Task requirements => The records below must be reproduced exactly, excluding any pictures.

··· Information provided ···

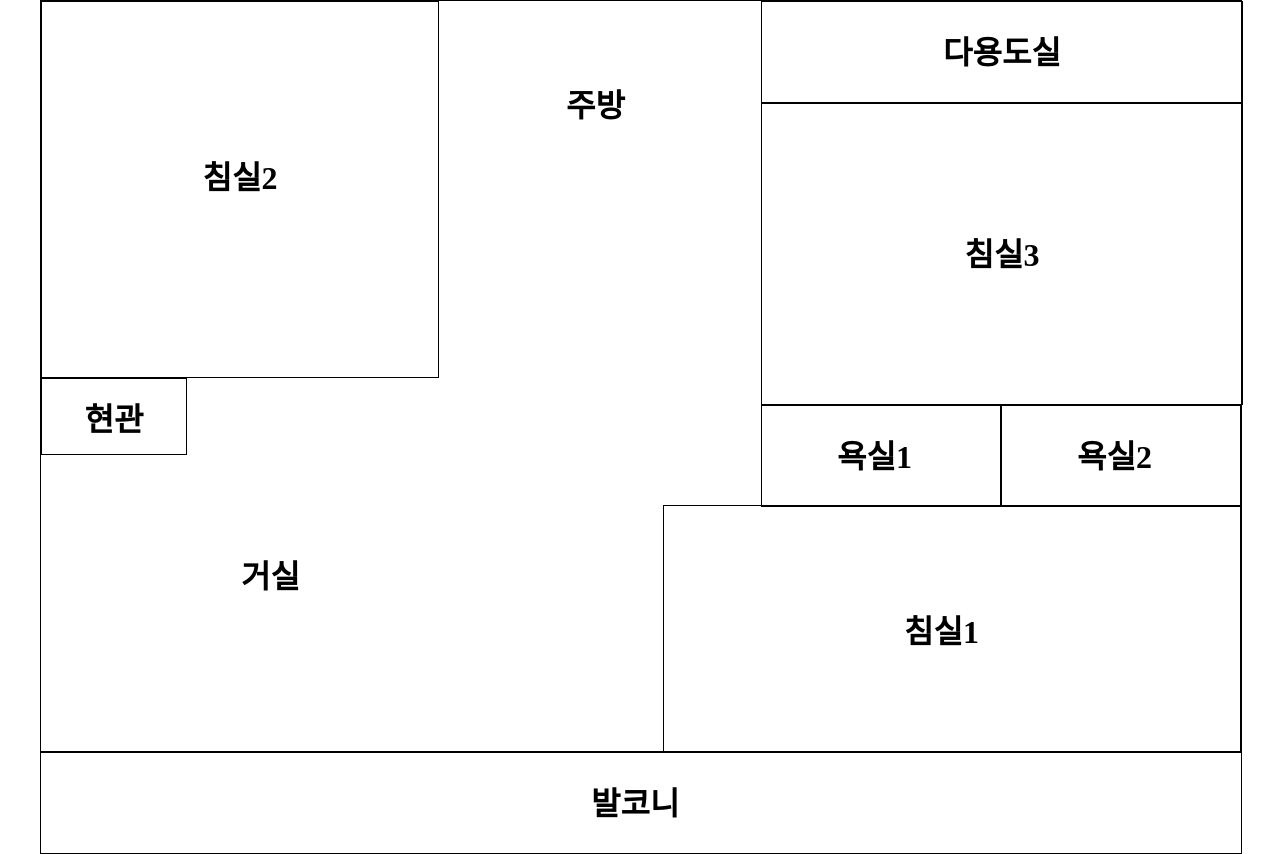
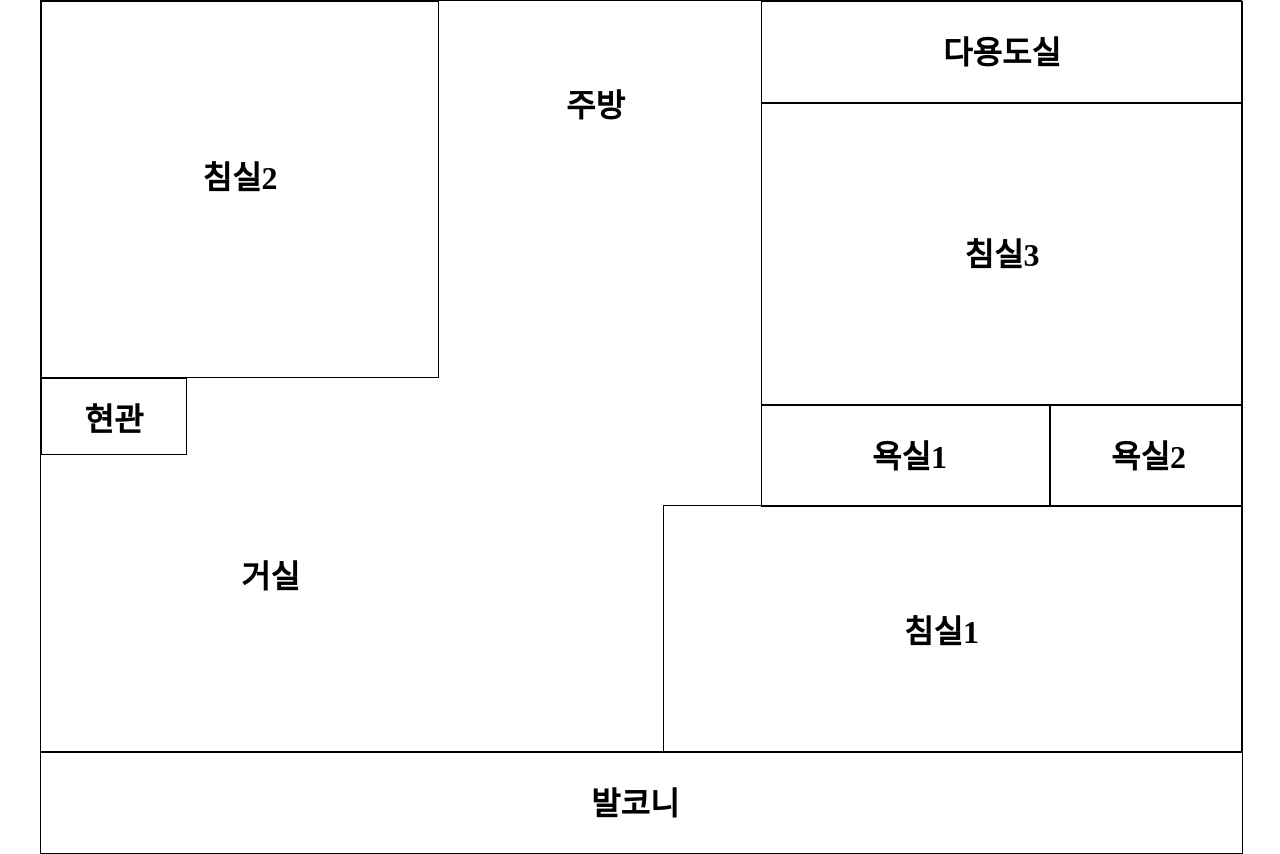
Before and after one commit to glitch927/HTML, a plain HTML site: page index22.html in a window 1280 px wide. Drawn offline with Linux system fonts and the light colour scheme; files that its build step writes are made by us from their sources.

Commit message:
Add files via upload

```diff
--- a/style1.css
+++ b/style1.css
@@ -41,29 +41,29 @@
     border: 1px solid black;
 }
 .a3 {
-    width: 100%;
+    width: 100.5%;
     height: 100px;
     display: flex;
 }
 .b1 {
-    width: 50%;
+    width: 60%;
     height: 100%;
     border: 1px solid black;
 }
 .b2 {
-    width:50%;
+    width: 40%;
     height: 100%;
     border: 1px solid black;
 }
 .a4 {
     position: relative;
-    width: 120%;
+    width: 120.5%;
     height: 245px;
     border: 1px solid black;
     right: 98px;
 }
 .footer {
-    width: 100%;
+    width: 100.1%;
     height: 100px;
     border: 1px solid black;
 }
@@ -102,14 +102,14 @@ h6 {
 p1 {
     position: relative;
     top: 25px;
-    left: 75px;
+    left: 110px;
     font-size: xx-large;
     font-weight: bold;
 }
 p2 {
     position: relative;
     top: 25px;
-    left: 75px;
+    left: 60px;
     font-size: xx-large;
     font-weight: bold;
 }
```
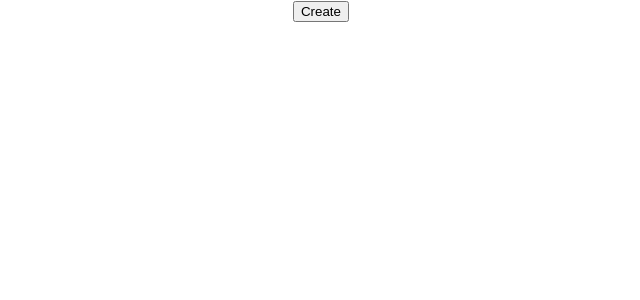
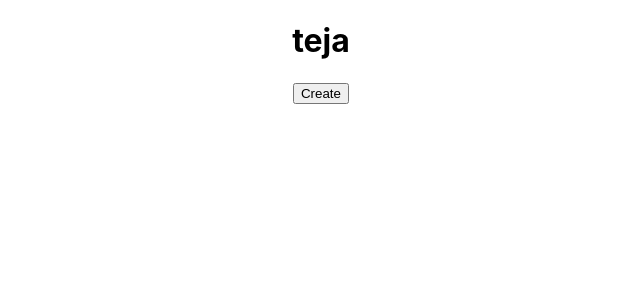
Before and after one commit to MeghaGowda1223456/Git-practice, a React (Create React App) app: page / in a window 1280 px wide. Shown: the top 300 px of the page, without its empty margins (319-959 px from the left). Built offline with nearby package versions, Linux system fonts and the light colour scheme.

Commit message:
ComponentB

```diff
--- a/src/App.js
+++ b/src/App.js
@@ -3,11 +3,13 @@ import "./App.css";
 import DataComponents from "./components/DataComponents";
 import { useState } from "react";
 import ComponentA from "./components/ComponentA";
+import ComponentB from "./components/ComponentB";
 
 function App() {
   const [state, setState] = useState(true);
   return (
     <div className="App">
+      <ComponentB/>
       {state ? <DataComponents setState={setState} /> : <ComponentA />}
     </div>
   );
--- /dev/null
+++ b/src/components/ComponentB.js
@@ -0,0 +1,11 @@
+import React from 'react'
+
+function ComponentB() {
+  return (
+    <div>
+        <h1>teja</h1>
+    </div>
+  )
+}
+
+export default ComponentB
```
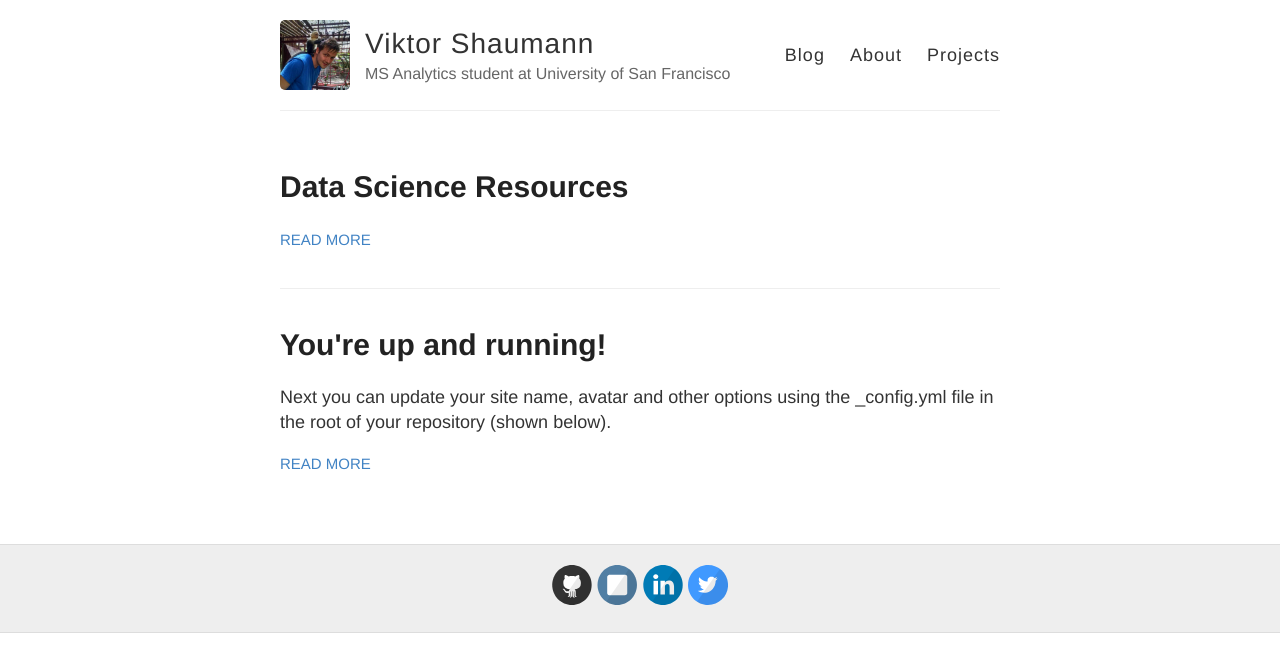
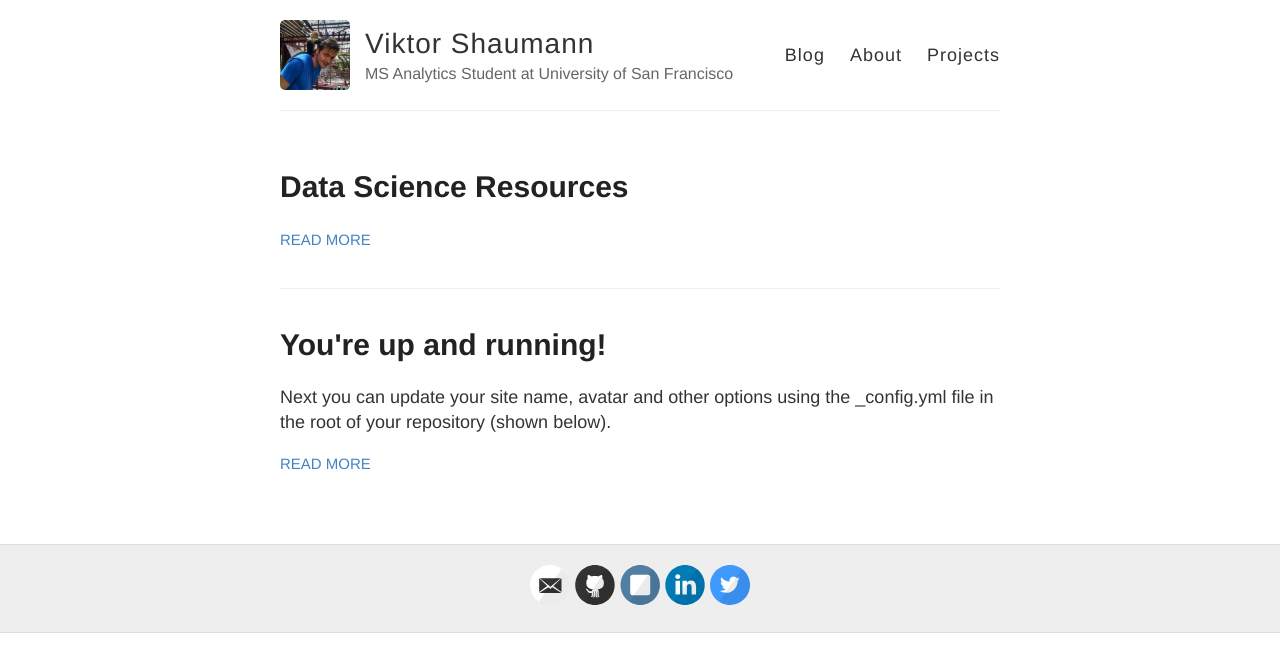
Before and after one commit to vshaumann/vshaumann.github.io, a Jekyll site: the page built from index.html, in a window 1280 px wide. Shown: the top 672 px of the page. Built offline with Jekyll 4.4.1, drawn with Linux system fonts in a browser that asks for light colours; Markdown is read by kramdown in place of the engine named in the settings; part of the change alters nothing that is shown.

```diff
--- a/_config.yml
+++ b/_config.yml
@@ -6,7 +6,7 @@
 name: Viktor Shaumann
 
 # Short bio or description (displayed in the header)
-description: MS Analytics student at University of San Francisco
+description: MS Analytics Student at University of San Francisco
 
 # URL of your avatar or profile pic (you could use your GitHub profile pic)
 avatar: https://raw.githubusercontent.com/vshaumann/vshaumann.github.io/master/images/5308899.jpeg
@@ -18,10 +18,10 @@ avatar: https://raw.githubusercontent.com/vshaumann/vshaumann.github.io/master/i
 # Includes an icon in the footer for each username you enter
 footer-links:
   dribbble:
-  email:
+  email: viktor.shaumann@gmail.com
   facebook:
   flickr:
-  github: verkter
+  github: vshaumann
   instagram: verkter
   linkedin: viktorshaumann
   pinterest:
```
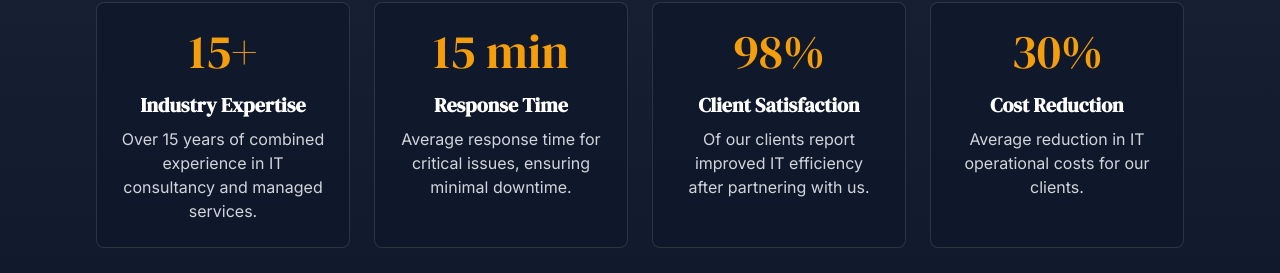
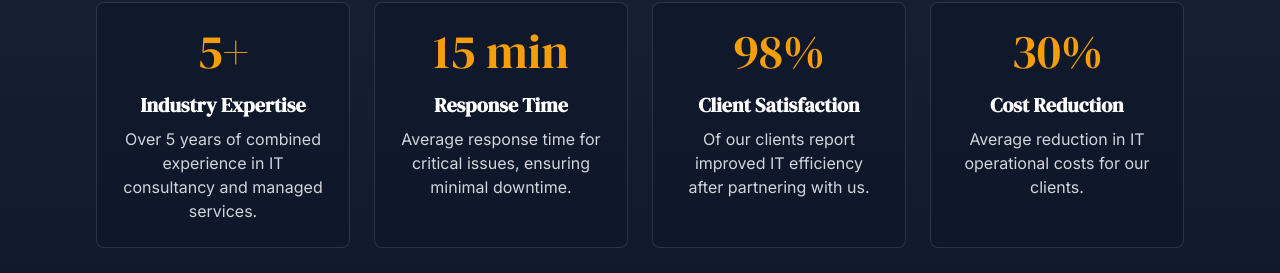
Before and after one commit to MeditoMagnus/waraha-digital-frontier, a React (Vite) app: page / in a window 1280 px wide. Shown: the part 2420-2693 px from the top of the page. Built offline with nearby package versions, Linux system fonts and the light colour scheme.

Commit message:
Update ChooseUsSection.tsx

```diff
--- a/src/components/ChooseUsSection.tsx
+++ b/src/components/ChooseUsSection.tsx
@@ -5,8 +5,8 @@ import { useInView } from '../hooks/useInView';
 const benefits = [
   {
     title: "Industry Expertise",
-    description: "Over 15 years of combined experience in IT consultancy and managed services.",
-    count: "15+",
+    description: "Over 5 years of combined experience in IT consultancy and managed services.",
+    count: "5+",
   },
   {
     title: "Response Time",
```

···

Solution for this exercise =>
Before and after one commit to glitch927/HTML, a plain HTML site: page index22.html in a window 1280 px wide. Drawn offline with Linux system fonts and the light colour scheme; files that its build step writes are made by us from their sources.

Commit message:
Add files via upload

```diff
--- a/style1.css
+++ b/style1.css
@@ -41,29 +41,29 @@
     border: 1px solid black;
 }
 .a3 {
-    width: 100%;
+    width: 100.5%;
     height: 100px;
     display: flex;
 }
 .b1 {
-    width: 50%;
+    width: 60%;
     height: 100%;
     border: 1px solid black;
 }
 .b2 {
-    width:50%;
+    width: 40%;
     height: 100%;
     border: 1px solid black;
 }
 .a4 {
     position: relative;
-    width: 120%;
+    width: 120.5%;
     height: 245px;
     border: 1px solid black;
     right: 98px;
 }
 .footer {
-    width: 100%;
+    width: 100.1%;
     height: 100px;
     border: 1px solid black;
 }
@@ -102,14 +102,14 @@ h6 {
 p1 {
     position: relative;
     top: 25px;
-    left: 75px;
+    left: 110px;
     font-size: xx-large;
     font-weight: bold;
 }
 p2 {
     position: relative;
     top: 25px;
-    left: 75px;
+    left: 60px;
     font-size: xx-large;
     font-weight: bold;
 }
```
Before and after one commit to MeghaGowda1223456/Git-practice, a React (Create React App) app: page / in a window 1280 px wide. Shown: the top 300 px of the page, without its empty margins (319-959 px from the left). Built offline with nearby package versions, Linux system fonts and the light colour scheme.

Commit message:
ComponentB

```diff
--- a/src/App.js
+++ b/src/App.js
@@ -3,11 +3,13 @@ import "./App.css";
 import DataComponents from "./components/DataComponents";
 import { useState } from "react";
 import ComponentA from "./components/ComponentA";
+import ComponentB from "./components/ComponentB";
 
 function App() {
   const [state, setState] = useState(true);
   return (
     <div className="App">
+      <ComponentB/>
       {state ? <DataComponents setState={setState} /> : <ComponentA />}
     </div>
   );
--- /dev/null
+++ b/src/components/ComponentB.js
@@ -0,0 +1,11 @@
+import React from 'react'
+
+function ComponentB() {
+  return (
+    <div>
+        <h1>teja</h1>
+    </div>
+  )
+}
+
+export default ComponentB
```
Before and after one commit to vshaumann/vshaumann.github.io, a Jekyll site: the page built from index.html, in a window 1280 px wide. Shown: the top 672 px of the page. Built offline with Jekyll 4.4.1, drawn with Linux system fonts in a browser that asks for light colours; Markdown is read by kramdown in place of the engine named in the settings; part of the change alters nothing that is shown.

```diff
--- a/_config.yml
+++ b/_config.yml
@@ -6,7 +6,7 @@
 name: Viktor Shaumann
 
 # Short bio or description (displayed in the header)
-description: MS Analytics student at University of San Francisco
+description: MS Analytics Student at University of San Francisco
 
 # URL of your avatar or profile pic (you could use your GitHub profile pic)
 avatar: https://raw.githubusercontent.com/vshaumann/vshaumann.github.io/master/images/5308899.jpeg
@@ -18,10 +18,10 @@ avatar: https://raw.githubusercontent.com/vshaumann/vshaumann.github.io/master/i
 # Includes an icon in the footer for each username you enter
 footer-links:
   dribbble:
-  email:
+  email: viktor.shaumann@gmail.com
   facebook:
   flickr:
-  github: verkter
+  github: vshaumann
   instagram: verkter
   linkedin: viktorshaumann
   pinterest:
```
Before and after one commit to MeditoMagnus/waraha-digital-frontier, a React (Vite) app: page / in a window 1280 px wide. Shown: the part 2420-2693 px from the top of the page. Built offline with nearby package versions, Linux system fonts and the light colour scheme.

Commit message:
Update ChooseUsSection.tsx

```diff
--- a/src/components/ChooseUsSection.tsx
+++ b/src/components/ChooseUsSection.tsx
@@ -5,8 +5,8 @@ import { useInView } from '../hooks/useInView';
 const benefits = [
   {
     title: "Industry Expertise",
-    description: "Over 15 years of combined experience in IT consultancy and managed services.",
-    count: "15+",
+    description: "Over 5 years of combined experience in IT consultancy and managed services.",
+    count: "5+",
   },
   {
     title: "Response Time",
```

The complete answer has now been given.